I turned to mirrorless cameras, did some looking around, and after getting feedback from some trusted friends, arrived here:
The Fuji X-T1. It has a 16 megapixel APS-C sensor, a line of outstanding lenses in the focal length range I use the most, and as you can see in the photo above, is quite a bit smaller than the 5D. Not to mention quite a bit more affordable.
Right now I only have the “kit” zoom lens. Calling this a kit lens is a bit like calling the 24-105 L lens with my 5D a kit lens. It’s an 18-55, or the equivalent of a 27-84 in 35mm/full-frame terms. A maximum aperture of f2.8-f4 means for a compact zoom, it’s quite fast. It also has optical image stabilization, a nice plus when shooting hand-held in low light.
Things I like about the lens: image quality is excellent. The range of focal lengths covered is very useful. It does a great job with both near and distant subjects. The out-of-focus rendering is pleasant.
Things I don’t like: switching from autofocus to manual requires a separate switch to be toggled. That switch is small and on the back of the barrel, close to the body, so toggling it requires taking the camera away from your eye. The aperture control ring is not mechanical with defined click-stops, but is instead electronic, making it hard to tell if you’re turning it the right way, and easy to turn it away from your preferred f-stop.
This is not a problem with their prime lenses, two of which I will be acquiring soon.
Also, as you can see, the image quality and color rendition of the image chip in the X-T1 leaves nothing to be desired even at relatively high ISO. The dogwood bloom at night was shot at ISO 6400. It has two extended range ISO settings above that, but I have yet to explore those.
The camera has a whole host of other options including film emulsion emulation modes (all of these were shot in Astia simulation, which is a little lower in contrast with a slightly less saturated palette for more pleasing portraits). It also has black and white modes, including red filter and yellow filter simulations.
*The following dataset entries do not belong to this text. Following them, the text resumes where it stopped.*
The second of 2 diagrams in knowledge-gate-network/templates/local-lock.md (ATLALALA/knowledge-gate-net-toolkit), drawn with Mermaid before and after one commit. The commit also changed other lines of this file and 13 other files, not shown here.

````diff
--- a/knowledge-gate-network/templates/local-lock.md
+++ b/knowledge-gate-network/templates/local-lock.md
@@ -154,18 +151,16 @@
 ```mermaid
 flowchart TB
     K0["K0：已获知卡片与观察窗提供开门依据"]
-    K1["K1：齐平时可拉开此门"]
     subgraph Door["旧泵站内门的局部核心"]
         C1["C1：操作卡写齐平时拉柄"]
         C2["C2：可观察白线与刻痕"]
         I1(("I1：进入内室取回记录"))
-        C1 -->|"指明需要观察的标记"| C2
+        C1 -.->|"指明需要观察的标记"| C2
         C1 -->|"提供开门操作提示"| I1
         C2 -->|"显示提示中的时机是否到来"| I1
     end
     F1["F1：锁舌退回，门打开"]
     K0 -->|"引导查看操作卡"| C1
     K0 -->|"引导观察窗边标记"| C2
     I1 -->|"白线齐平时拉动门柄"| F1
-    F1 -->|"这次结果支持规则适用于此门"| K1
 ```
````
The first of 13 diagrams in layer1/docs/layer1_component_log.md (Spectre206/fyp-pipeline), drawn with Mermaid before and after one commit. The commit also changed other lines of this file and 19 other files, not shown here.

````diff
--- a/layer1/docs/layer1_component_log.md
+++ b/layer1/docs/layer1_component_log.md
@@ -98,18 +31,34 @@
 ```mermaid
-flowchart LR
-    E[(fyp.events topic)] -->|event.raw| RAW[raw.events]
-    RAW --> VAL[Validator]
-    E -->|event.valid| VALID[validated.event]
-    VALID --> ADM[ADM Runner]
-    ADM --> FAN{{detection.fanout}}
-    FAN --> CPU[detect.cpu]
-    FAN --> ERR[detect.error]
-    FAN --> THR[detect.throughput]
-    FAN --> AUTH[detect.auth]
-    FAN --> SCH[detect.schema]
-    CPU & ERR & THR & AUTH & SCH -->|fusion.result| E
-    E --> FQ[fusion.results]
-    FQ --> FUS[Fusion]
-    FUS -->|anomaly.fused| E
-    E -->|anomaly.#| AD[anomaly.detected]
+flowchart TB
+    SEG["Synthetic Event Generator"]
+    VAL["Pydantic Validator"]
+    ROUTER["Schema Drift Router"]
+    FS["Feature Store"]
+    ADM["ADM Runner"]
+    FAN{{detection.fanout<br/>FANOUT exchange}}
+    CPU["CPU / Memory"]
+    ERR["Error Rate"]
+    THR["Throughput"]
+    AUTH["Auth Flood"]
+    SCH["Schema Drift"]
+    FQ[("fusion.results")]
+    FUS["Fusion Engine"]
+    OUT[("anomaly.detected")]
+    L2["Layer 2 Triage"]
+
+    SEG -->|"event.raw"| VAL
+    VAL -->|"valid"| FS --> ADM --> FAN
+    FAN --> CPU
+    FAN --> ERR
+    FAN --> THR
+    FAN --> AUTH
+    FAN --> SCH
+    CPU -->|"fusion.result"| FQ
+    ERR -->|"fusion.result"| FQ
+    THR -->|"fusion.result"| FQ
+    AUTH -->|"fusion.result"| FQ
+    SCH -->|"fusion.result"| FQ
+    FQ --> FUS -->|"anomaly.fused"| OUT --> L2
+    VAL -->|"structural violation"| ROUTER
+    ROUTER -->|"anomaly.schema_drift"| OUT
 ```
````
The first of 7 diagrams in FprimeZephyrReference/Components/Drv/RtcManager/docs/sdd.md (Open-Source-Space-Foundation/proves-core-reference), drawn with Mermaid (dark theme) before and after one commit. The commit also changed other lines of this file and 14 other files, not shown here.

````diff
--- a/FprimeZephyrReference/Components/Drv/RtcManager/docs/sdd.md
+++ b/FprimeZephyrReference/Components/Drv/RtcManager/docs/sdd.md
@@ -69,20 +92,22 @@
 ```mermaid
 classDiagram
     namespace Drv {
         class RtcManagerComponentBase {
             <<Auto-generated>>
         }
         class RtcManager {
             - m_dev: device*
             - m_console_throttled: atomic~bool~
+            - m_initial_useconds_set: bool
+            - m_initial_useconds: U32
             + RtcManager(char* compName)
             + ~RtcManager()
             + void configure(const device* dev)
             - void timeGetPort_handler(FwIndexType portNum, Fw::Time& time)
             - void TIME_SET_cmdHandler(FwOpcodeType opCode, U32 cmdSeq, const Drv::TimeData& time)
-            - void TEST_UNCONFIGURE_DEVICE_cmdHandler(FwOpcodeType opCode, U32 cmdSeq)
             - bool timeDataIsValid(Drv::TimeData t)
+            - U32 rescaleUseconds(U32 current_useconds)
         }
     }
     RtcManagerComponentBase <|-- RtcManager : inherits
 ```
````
Some environmental portraits:
A black-and-white shot with the red filter mode on: